Perhaps you should abandon this argument and choose one that is more compelling  - as in has more robust evidence for.
Oh there's robust evidence for it alright.  It's just hard to dig up because of ...

well ...

Geological Provincialism (hat tip Bill Hoesch of ICR)
14
You guys are starting to ask some great questions.

But the first question needs to be "is there a very large very flat very thin sandstone layer sitting atop the pre-cambrian basement pretty much all over the world? Or are there just a bunch of little individual sandstones all over the place with all these funky names?
15
Glad you like what you think you see. 
16
Great questions. I don't have all the answers but I'm learning quite a bit from Guy Berthault's flume experiments.
O God. Not this shit again.
Groupthink.
17
Great questions. I don't have all the answers but I'm learning quite a bit from Guy Berthault's flume experiments.
18
Quote
The Lamotte Sandstone is the basal Cambrian sandstone found throughout most of the state of Missouri. It directly overlies late Precambrian (1.4 to 1.5 billion year old) granites and metasediments. The Lamotte and overlying Bonneterre Formations are generally considered to have been deposited by a transgression which occurred during the Late Cambrian Period (Croixian Epoch). http://scholarsmine.mst.edu/masters_theses/530/
20
I suppose that saving the world should indeed include saving it from Bad spelling and bad grammar.
21
Among other things: what do you think is meant by "the same formation"?
Excellent question. This man may end up earning his PhD from AF Dave University.
22
SANDSTONE THAT LIES ON THE CAMBRIAN BASEMENT

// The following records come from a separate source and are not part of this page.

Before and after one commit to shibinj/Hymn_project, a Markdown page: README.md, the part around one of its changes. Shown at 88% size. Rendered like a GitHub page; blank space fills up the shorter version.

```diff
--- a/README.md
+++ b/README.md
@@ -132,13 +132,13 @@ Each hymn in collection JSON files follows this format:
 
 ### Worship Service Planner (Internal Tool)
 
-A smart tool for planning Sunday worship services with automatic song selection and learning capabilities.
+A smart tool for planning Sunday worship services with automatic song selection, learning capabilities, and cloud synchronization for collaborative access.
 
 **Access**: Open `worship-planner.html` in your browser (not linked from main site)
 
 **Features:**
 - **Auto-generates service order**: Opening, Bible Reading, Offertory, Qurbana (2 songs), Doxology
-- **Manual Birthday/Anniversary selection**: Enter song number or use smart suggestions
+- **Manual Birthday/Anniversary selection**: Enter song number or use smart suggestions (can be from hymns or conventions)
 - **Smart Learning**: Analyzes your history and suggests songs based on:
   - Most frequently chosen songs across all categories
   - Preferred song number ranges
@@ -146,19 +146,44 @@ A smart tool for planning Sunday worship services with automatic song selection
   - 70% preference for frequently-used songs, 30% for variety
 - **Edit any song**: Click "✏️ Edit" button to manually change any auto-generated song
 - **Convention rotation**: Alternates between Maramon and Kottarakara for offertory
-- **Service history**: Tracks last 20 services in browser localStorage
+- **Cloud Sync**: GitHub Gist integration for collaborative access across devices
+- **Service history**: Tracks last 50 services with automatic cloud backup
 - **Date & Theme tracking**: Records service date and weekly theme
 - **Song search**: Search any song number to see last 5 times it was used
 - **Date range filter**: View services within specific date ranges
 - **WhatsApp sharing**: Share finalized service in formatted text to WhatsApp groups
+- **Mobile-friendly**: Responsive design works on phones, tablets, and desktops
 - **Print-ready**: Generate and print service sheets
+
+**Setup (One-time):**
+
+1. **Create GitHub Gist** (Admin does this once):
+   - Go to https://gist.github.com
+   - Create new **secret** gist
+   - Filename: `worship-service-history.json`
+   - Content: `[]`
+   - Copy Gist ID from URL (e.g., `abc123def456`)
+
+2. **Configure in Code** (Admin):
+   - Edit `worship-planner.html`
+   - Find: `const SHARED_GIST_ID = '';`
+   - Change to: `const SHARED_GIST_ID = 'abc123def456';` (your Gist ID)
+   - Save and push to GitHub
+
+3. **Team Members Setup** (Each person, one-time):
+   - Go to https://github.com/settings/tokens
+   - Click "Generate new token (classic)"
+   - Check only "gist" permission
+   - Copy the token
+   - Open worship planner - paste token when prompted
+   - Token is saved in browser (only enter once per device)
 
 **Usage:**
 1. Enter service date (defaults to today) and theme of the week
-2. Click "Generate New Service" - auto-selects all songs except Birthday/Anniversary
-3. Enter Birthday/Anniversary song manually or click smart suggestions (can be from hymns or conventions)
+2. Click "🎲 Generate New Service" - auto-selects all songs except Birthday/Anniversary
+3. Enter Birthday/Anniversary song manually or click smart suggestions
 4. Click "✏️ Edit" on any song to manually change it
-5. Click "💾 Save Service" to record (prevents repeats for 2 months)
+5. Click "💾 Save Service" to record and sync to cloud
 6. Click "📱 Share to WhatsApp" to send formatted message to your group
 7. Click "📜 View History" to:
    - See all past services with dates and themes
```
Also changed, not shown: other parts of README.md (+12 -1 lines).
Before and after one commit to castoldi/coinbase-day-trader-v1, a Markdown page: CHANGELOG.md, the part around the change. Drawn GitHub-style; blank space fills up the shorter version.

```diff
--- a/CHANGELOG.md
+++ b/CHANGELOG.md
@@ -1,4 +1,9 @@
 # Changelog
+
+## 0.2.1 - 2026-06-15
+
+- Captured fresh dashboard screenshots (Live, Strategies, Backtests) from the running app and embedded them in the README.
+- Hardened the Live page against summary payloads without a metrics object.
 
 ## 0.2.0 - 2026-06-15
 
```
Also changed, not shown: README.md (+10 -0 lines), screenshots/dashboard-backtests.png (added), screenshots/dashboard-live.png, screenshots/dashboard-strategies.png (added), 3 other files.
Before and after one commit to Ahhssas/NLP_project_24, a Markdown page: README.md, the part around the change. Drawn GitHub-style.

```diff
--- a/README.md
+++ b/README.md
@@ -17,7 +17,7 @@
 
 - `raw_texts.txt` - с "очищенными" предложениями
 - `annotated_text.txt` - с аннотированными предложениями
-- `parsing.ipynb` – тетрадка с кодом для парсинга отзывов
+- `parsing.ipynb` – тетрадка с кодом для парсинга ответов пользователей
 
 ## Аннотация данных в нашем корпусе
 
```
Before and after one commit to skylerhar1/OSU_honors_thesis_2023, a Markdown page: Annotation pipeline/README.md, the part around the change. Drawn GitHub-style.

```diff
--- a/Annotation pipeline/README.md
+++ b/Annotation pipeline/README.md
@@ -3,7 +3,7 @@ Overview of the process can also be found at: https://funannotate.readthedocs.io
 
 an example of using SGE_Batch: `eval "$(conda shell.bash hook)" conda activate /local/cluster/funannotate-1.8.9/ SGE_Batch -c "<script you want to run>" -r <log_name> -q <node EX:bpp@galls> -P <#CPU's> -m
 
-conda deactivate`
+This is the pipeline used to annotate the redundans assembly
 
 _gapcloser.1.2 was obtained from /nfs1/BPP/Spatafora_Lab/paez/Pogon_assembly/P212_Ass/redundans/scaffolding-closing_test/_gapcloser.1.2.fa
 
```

1. Mt Simon
2. Tapeats
3.  Lamotte?
4.  Potsdam?

Many others I think ...
23
Testy shut up you ignorant dork.
24
In other words, just because we call it the Lamotte sandstone in Missouri and we call it the Jordan sandstone in Iowa ( next state north of Missouri ) does not mean that they are different formations.
On the other hand, just because they exist does not mean they are the SAME formation.
You would need more information to conclude that.
Hmm. So there is a possibility in your mind that if we have a 1000 foot thick Cambrian Sandstone covering all of Iowa named one thing, and we have a 1000 foot thick Cambrian sandstone in Missouri named something else

... and both of them lie on PreCambrian basement ...

That they might be different formations?
But that's not what we do have.
And, yes, they are different formations.
okay I think I was wrong about the Jordan Sandstone. There's so many damn names it's hard to sort it all out.  I think "Mt Simon" ( or Mount Sinai if you prefer ) is the name given to the "basal" Cambrian sandstone. Pretty sure basal means that it sits on the pre Cambrian basement.  Now I just have to figure out what they mean by "much of the Midwestern US." And does this include Iowa.
Quote
Abstract

The Mount Simon Sandstone (Mt. Simon), a basal Cambrian sandstone underlying much of Midwestern US, is a target for underground CO2 storage and waste injection which requires an assessment of geomechanical behavior.

 https://www.sciencedirect.com/science/article/pii/S1750583613003952
25
In other words, just because we call it the Lamotte sandstone in Missouri and we call it the Jordan sandstone in Iowa ( next state north of Missouri ) does not mean that they are different formations.
On the other hand, just because they exist does not mean they are the SAME formation.
You would need more information to conclude that.
Hmm. So there is a possibility in your mind that if we have a 1000 foot thick Cambrian Sandstone covering all of Iowa named one thing, and we have a 1000 foot thick Cambrian sandstone in Missouri named something else

... and both of them lie on PreCambrian basement ...

That they might be different formations?